-- TASK DIRECTIONS --
Examine the records and identify each line that includes the string "비활성화". Copy those lines.

[Change listing data]
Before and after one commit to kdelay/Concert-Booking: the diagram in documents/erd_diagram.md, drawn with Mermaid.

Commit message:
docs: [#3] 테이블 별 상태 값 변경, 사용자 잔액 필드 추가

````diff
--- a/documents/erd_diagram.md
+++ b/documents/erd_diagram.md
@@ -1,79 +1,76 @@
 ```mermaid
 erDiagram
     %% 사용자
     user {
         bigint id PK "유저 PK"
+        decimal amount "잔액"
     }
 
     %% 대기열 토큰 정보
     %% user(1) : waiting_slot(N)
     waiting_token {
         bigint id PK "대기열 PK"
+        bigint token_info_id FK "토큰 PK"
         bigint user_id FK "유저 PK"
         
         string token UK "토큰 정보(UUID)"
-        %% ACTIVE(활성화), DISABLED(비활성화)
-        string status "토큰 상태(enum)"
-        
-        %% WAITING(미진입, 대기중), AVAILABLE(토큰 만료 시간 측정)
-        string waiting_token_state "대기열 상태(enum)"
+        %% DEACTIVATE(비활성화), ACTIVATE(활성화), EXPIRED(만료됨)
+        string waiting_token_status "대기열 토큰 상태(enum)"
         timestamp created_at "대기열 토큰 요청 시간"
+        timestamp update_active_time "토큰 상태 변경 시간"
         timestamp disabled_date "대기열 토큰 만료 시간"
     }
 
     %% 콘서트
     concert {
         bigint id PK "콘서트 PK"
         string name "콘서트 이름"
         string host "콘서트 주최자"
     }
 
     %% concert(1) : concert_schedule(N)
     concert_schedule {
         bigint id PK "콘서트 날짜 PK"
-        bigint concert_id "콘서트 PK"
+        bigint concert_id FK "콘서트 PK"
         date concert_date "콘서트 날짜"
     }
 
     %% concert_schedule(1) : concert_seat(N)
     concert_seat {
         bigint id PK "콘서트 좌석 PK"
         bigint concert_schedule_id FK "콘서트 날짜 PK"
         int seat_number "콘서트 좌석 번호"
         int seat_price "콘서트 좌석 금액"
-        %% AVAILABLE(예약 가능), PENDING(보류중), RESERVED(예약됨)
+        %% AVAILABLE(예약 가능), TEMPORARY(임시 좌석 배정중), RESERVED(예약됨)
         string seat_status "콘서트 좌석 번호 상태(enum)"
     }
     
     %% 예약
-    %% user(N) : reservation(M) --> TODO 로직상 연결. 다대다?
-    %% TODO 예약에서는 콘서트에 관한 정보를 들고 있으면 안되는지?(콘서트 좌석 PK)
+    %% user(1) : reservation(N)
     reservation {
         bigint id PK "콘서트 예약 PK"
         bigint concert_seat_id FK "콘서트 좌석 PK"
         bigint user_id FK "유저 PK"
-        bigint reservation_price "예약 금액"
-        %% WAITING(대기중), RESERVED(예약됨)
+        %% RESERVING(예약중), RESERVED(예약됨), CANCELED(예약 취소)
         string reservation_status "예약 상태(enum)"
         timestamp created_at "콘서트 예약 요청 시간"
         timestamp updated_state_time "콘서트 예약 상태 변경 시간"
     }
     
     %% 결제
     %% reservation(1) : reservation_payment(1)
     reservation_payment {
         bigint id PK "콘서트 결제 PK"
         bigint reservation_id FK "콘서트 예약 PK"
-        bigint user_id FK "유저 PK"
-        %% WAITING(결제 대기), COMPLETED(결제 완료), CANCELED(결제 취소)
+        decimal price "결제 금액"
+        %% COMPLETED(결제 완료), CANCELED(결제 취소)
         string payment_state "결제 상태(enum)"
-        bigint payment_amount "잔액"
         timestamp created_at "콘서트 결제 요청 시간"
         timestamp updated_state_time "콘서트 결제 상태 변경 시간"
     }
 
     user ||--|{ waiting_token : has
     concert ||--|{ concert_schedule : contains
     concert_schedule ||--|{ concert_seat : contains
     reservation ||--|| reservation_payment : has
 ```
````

* * *

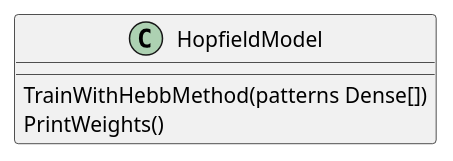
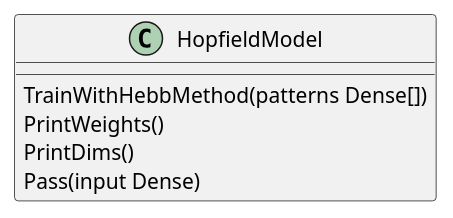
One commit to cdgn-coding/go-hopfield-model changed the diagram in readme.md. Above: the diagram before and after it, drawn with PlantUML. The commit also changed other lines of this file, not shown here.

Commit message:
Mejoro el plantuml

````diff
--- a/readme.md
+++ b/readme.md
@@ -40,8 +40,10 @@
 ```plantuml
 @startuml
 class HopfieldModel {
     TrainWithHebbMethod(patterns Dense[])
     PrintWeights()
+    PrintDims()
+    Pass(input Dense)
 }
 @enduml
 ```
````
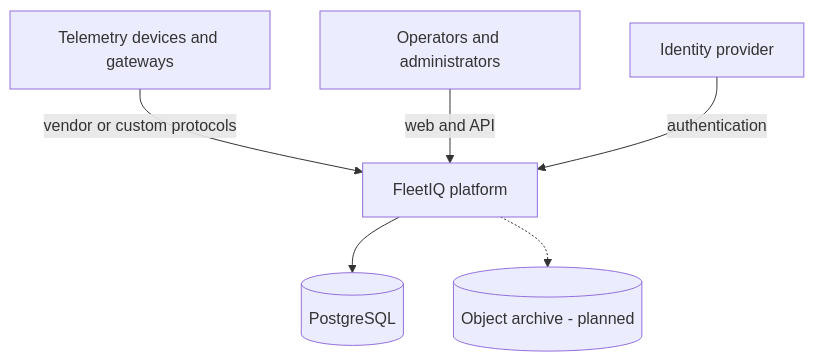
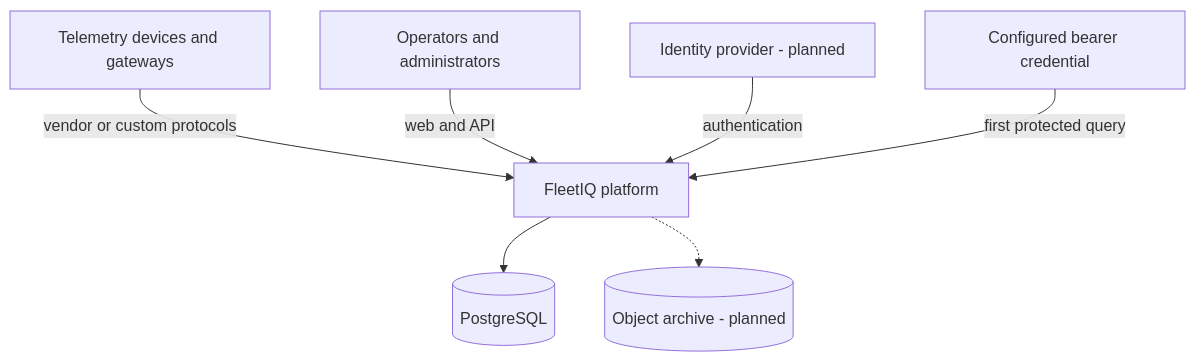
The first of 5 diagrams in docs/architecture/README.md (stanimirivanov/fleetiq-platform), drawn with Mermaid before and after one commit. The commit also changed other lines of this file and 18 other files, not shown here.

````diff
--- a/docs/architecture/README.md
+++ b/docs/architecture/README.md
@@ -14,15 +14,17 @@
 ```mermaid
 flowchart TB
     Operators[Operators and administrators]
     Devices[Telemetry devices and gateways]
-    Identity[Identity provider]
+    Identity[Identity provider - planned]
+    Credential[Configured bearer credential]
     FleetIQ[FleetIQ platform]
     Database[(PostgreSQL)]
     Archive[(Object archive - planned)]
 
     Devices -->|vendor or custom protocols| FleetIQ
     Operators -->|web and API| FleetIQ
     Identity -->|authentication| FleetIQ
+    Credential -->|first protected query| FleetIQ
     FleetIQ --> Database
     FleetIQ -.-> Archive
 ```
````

-- REPLY --
-        %% ACTIVE(활성화), DISABLED(비활성화)
+        %% DEACTIVATE(비활성화), ACTIVATE(활성화), EXPIRED(만료됨)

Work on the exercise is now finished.